Around 10 years ago I started posting fishing reports, stories, pictures and rants on a blog. Some of what I wrote was prose poetry. I continue to read and study poetry, trying to capture some of this special landscape and fishery in various forms.
I’ve been inspired by a handful of poets, one of whom is Larry Gavin, a veteran trout angler down in Faribault who has published a nice library of poems, many of which describe fish or fishing.
I’ve had poems published in some regional and Minnesota anthologies, a carp magazine and a few other journals. Two of my poems were chosen for the Poet Artist Collaboration sponsored by The Crossings Art Center in Zumbrota. Last year artist Mike Schad created a painting based on a poem I wrote that captured a June fishing night as it might have been experienced by a Chinese poet born in year 701. I was blown away by the artwork. It’s beautiful. I hope to buy it some day. [Editor’s note: This year’s event is May 10. Preview the poem and the painting at www.crossings atcarnegie.com.]
I keep a notebook with me almost all the time, and I take jottings on observations and experiences. Later I try to shape them into poems. Many, but not all, are about fishing or this landscape. Lately I’ve been pursuing this fantasy of taking Chinese poets like Li Bai or Du Fu and placing them on our trout streams or in the old prairie grass hunting pheasants.
Mostly, I think I have an urge to describe things that I think are remarkable or special to this place. I want to capture the uniqueness of this area. The landscape is stunning. It’s old. It’s beautiful. It’s rugged. And there are endless opportunities to explore.

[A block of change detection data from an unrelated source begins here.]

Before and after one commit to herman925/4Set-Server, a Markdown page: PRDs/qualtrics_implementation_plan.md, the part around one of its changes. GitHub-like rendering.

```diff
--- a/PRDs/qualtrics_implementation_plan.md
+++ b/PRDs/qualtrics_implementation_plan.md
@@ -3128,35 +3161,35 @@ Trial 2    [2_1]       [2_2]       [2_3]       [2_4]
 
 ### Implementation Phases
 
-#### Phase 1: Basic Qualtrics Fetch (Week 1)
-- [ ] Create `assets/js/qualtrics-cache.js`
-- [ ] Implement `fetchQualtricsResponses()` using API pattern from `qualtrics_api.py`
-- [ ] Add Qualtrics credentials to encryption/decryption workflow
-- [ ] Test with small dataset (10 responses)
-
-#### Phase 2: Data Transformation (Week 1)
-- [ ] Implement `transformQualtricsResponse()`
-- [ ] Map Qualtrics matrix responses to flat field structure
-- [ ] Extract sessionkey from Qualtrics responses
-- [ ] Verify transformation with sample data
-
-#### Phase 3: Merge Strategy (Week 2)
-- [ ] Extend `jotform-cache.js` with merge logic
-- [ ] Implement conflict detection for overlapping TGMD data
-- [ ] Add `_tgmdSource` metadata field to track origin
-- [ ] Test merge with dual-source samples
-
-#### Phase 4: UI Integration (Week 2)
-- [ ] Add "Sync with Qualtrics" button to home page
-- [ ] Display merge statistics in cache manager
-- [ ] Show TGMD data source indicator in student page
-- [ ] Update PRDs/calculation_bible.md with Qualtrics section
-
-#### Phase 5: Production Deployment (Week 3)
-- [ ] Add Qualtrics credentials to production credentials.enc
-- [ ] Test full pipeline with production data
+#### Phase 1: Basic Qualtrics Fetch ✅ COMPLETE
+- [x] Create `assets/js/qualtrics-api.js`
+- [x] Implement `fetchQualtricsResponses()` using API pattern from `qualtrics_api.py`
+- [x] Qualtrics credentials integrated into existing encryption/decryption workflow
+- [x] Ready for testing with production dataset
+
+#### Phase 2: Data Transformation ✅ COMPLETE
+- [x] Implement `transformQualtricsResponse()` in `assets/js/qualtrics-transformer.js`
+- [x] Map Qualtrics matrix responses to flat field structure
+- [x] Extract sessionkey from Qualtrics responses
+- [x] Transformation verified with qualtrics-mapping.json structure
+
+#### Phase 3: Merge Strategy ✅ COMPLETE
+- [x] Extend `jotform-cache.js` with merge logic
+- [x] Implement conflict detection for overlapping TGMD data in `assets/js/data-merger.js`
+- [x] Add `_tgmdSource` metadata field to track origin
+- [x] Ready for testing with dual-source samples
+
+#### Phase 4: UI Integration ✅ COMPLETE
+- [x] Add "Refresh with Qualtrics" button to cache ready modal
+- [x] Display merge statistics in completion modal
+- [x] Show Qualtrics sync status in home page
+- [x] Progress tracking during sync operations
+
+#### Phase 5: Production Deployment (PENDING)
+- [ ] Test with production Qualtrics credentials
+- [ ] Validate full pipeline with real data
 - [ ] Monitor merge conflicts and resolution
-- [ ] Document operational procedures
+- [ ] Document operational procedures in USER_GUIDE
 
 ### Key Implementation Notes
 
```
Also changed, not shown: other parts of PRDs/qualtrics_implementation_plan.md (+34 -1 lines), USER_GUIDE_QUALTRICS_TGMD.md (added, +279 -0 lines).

Lynn Keillor is a Minneapolis-based freelance writer.
Li Bai and Du Fu Work Upstream on the North Branch
By Justin Watkins
They lingered in a quiet
That matched the color of the rock
Figuring about what to do
Just risen from drunken sleep
Sprawled on limestone bedworks
Two sot-gods with matted hair
Cracked and calloused feet
One clutching his arm
Scratching bramble wounds
The other pushing at coals
Tapping the flat rocks
With a charred spear
There were strewn about rib cages
Sharp pointed fish bones
Do we keep going up
His first words were framed
By a tribute of bowing nettles
Keep going up or call it
There are more corner holes
The other did not raise his eyes
This fire is like no other
Wood from all forests
No branches of the same tree
They crossed one hundred riffles
And delayed in swirling eddies
This is the river bend
They’ve been coming to forever
The embers collapsed further
Deep orange beset with black spackle
Pulsing bloodbeating portents
He rose and scanned the valley
Walls in which they were contained
Go on feeling small here
In this place of certain immensity
That’s what I mean to do
They shouldered their packs
Kicked at the silent fire
And started upstream
Li Bai at the South Fork
By Justin Watkins
A bright glass late summer moon
Rocks push the water up toward the light
The dragon-jawed spotted trout lays silent
In the sliding sheet below the riffle
I hold a length of cane over the water
Trailing a silk line and a feathered fly
It spreads a small v-wake in the current
Offering a connection between our worlds
In a sudden fury, the fish explodes at me
Hanging a deep bass note in the falling dark
As fireflies begin to rise at streamside
Like lanterns above villages of grass